The activists, who called themselves the Dream Defenders, called on Scott to convene a special session of the Legislature dedicated to stand-your-ground, racial profiling and what they called the school-to-prison pipeline. They also called on Florida lawmakers to pass a Trayvon Martin Civil Rights Act.
"If the courts aren't going to deal with these issues, we have to call upon our elected officials to make changes," said Nailah Summers, 25, a Miami Beach native and president of the University of Florida chapter of the Dream Defenders.
Summers and the other protesters flooded Scott's office early Tuesday, and pledged to stay until they could meet with the governor.
There was one problem: Scott was in New York.
The young activists decided to wait for the governor's return.
When the Capitol closed at 5 p.m., police allowed about two dozen protesters to stay inside overnight. The Dream Defenders planned to dine on leftover pizza and sleep on the tile floors.
It was unclear when Scott would return to his office, or whether he planned to meet with the students Wednesday. But Scott spokeswoman Melissa Sellers pointed out that the governor had convened a task force last year to review the stand-your-ground law.
"The task force recommended that the law should not be overturned, and Gov. Scott agrees," Sellers said.
Protests elsewhere in the country were less peaceful. In Los Angeles, protesters broke windows and blocked a freeway. At least 14 people were arrested, according to published reports.
Martin supporters also took to social media Tuesday, many to propose a boycott of Florida until stand-your-ground is repealed.
At least two online petitions on MoveOn.org demanding the law be reformed or repealed have attracted about 7,200 signatures. A separate Boycott Florida page on Facebook has more than 1,300 "likes."
R&B legend Stevie Wonder announced during his Quebec City performance on Sunday that he would not perform in Florida until the stand-your-ground law is repealed.

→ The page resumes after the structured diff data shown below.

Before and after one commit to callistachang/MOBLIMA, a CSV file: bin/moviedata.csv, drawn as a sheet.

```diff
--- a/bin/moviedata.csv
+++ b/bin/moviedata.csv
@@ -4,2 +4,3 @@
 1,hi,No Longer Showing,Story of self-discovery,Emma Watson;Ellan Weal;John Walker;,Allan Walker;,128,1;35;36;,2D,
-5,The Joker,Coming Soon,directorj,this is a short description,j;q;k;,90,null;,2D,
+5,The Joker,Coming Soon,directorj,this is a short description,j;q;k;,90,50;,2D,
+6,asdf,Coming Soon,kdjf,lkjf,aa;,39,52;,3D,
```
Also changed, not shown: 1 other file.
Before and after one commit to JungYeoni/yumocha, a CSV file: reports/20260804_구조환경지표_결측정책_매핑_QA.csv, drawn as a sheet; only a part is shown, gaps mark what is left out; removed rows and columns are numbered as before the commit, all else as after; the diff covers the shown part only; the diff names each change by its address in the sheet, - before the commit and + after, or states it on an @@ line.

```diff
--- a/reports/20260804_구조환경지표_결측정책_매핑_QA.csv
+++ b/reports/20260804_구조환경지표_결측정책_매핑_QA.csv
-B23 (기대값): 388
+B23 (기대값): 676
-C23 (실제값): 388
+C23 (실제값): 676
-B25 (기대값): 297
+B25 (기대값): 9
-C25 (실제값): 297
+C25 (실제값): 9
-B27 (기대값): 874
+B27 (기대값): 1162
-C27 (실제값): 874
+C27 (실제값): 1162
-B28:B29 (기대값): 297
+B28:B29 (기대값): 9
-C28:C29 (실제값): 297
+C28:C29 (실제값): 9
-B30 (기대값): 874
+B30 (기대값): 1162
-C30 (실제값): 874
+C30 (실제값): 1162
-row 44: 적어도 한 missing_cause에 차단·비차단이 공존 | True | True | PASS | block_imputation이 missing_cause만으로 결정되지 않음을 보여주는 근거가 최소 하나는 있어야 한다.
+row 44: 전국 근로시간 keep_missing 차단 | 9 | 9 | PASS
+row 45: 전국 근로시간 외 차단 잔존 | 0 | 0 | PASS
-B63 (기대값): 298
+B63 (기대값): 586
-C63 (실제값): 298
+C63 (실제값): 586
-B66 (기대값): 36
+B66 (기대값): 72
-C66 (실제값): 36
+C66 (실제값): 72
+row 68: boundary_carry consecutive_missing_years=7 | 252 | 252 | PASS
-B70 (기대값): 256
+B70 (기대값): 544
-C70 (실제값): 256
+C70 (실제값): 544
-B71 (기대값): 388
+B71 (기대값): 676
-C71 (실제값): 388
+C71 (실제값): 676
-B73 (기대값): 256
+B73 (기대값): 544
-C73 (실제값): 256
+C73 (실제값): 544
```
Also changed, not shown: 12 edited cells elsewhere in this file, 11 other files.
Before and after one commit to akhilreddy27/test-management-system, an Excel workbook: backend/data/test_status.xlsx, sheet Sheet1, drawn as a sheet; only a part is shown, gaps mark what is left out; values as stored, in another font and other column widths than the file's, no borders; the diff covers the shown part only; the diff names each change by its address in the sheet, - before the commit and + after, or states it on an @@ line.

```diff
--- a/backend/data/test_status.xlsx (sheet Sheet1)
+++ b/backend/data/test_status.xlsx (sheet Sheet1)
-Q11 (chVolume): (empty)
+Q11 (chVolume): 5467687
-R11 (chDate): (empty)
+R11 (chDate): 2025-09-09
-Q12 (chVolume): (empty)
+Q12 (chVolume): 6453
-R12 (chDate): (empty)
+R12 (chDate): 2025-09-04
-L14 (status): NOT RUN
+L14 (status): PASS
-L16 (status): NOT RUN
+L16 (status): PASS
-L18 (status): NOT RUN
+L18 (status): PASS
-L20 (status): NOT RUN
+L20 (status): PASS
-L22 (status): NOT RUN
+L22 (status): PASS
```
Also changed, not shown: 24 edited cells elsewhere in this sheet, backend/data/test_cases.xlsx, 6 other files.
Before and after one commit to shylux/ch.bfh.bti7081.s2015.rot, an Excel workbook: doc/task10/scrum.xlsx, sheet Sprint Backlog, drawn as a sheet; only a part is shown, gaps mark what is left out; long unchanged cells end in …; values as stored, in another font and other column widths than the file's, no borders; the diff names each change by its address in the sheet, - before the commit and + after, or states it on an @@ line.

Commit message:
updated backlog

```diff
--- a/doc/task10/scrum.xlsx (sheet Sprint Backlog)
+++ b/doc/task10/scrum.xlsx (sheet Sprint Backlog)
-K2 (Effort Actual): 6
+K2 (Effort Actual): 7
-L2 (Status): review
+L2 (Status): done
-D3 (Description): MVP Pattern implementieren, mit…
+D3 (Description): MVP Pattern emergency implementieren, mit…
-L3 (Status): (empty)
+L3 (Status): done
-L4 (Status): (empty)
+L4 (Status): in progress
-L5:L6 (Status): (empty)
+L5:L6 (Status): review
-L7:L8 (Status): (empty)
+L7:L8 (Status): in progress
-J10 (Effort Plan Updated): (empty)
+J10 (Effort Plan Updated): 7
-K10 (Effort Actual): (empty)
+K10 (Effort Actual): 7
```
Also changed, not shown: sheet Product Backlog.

"The truth is that for those of you who've lost in the battle for justice, wherever that fits in any part of the world we can't bring them back," he was quoted as saying in the Hollywood Reporter. "What we can do is we can let our voices be heard. And we can vote in our various countries throughout the world for change and equality for everybody."